San Francisco-based Uber Technologies Inc. had for years opposed adding a tipping feature to its app despite drivers' complaints that the extra money would help compensate for decreasing wages.
Uber drivers are independent contractors, not employees, and lack paid sick leave and vacation. They also must pay for car maintenance and other costs.
Beginning on Tuesday, drivers in Houston, Minneapolis and Seattle can collect tips, Uber said. The feature will be available to all U.S. drivers by the end of July.
Uber also rolled out other changes on Tuesday, including paying drivers while they wait for passengers, as it begins a six-month push to improve drivers' working conditions.
An Uber spokesman declined to say why the company reversed its tipping policy, though he pointed to a company blog post that called the change "long overdue."
Lyft Inc, which is Uber's chief ride-services competitor in the United States, has always allowed drivers to collect tips through its app. Lyft said on Monday its drivers have collected a total of $250 million in tips during the company's lifetime.
In March, Uber executives outlined a series of improvements for drivers, including a new navigation system and fairer approach to reviewing driver performance. The changes come as Uber works to repair the damage to its reputation following an investigation into allegations of sexual harassment, bullying and other employee concerns.
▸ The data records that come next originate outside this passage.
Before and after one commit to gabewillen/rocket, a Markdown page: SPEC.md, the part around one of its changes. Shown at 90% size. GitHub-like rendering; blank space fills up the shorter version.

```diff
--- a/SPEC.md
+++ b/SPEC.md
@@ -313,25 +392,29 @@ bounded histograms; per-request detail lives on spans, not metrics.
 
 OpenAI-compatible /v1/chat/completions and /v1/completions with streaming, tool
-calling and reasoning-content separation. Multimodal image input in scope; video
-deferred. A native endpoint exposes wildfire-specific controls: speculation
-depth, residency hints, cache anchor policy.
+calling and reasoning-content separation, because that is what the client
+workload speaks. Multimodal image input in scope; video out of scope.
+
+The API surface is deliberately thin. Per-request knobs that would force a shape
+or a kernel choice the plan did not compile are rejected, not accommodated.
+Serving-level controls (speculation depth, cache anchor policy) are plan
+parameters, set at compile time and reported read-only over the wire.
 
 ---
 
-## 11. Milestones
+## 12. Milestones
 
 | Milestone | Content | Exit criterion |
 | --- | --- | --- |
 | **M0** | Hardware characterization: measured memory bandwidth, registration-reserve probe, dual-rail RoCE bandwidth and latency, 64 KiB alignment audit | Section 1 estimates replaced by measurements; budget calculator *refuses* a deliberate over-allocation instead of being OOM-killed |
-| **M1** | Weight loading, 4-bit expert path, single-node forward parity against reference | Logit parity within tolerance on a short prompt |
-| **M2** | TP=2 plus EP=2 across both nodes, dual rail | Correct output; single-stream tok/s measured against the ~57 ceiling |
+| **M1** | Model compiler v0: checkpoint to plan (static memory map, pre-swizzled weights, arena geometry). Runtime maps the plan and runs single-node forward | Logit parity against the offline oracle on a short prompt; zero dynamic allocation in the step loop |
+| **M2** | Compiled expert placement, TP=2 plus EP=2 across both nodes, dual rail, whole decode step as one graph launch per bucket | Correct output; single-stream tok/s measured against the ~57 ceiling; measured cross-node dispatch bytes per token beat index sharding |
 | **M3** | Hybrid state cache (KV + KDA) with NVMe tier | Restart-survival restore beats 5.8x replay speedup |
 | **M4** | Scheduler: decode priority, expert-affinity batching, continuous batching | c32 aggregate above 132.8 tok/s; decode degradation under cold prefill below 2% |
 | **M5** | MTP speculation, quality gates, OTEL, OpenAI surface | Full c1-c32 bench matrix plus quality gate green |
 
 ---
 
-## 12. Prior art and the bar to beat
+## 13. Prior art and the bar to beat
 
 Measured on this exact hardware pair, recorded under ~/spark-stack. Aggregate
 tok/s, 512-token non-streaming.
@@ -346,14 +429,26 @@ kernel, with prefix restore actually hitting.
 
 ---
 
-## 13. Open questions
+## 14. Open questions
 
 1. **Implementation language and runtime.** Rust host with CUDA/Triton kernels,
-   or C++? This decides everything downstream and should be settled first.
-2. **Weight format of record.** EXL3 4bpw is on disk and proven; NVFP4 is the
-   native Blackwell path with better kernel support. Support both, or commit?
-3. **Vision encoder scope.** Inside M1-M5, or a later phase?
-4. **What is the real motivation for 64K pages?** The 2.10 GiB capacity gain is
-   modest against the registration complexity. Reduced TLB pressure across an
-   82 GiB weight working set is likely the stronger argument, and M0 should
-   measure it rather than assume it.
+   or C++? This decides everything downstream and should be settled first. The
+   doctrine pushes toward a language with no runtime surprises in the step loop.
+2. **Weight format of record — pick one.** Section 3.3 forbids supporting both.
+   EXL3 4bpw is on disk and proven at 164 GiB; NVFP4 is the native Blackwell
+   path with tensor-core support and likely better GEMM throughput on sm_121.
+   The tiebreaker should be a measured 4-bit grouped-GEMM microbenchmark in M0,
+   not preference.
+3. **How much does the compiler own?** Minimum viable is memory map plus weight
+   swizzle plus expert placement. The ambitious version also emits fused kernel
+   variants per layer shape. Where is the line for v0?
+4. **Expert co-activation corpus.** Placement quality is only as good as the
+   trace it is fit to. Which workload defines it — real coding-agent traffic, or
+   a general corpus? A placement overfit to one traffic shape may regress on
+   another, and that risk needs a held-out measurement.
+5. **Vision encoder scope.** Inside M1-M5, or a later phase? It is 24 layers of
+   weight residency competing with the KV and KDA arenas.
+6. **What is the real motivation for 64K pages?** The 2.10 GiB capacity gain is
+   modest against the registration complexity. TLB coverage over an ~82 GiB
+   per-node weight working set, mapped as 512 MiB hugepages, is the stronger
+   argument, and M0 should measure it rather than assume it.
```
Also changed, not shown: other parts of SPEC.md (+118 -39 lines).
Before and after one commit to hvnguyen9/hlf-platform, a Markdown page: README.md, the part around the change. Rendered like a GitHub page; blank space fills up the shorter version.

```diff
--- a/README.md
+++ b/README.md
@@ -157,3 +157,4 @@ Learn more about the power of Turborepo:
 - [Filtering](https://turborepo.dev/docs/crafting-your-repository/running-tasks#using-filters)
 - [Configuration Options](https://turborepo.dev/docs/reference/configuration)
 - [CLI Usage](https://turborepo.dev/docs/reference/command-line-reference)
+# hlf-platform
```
Uber earlier this month fired 20 employees, including executives, for their behavior. On Wednesday, CEO Travis Kalanick announced he was resigning after ceding to investors' wishes that he step aside, in part to avoid yet another conflict.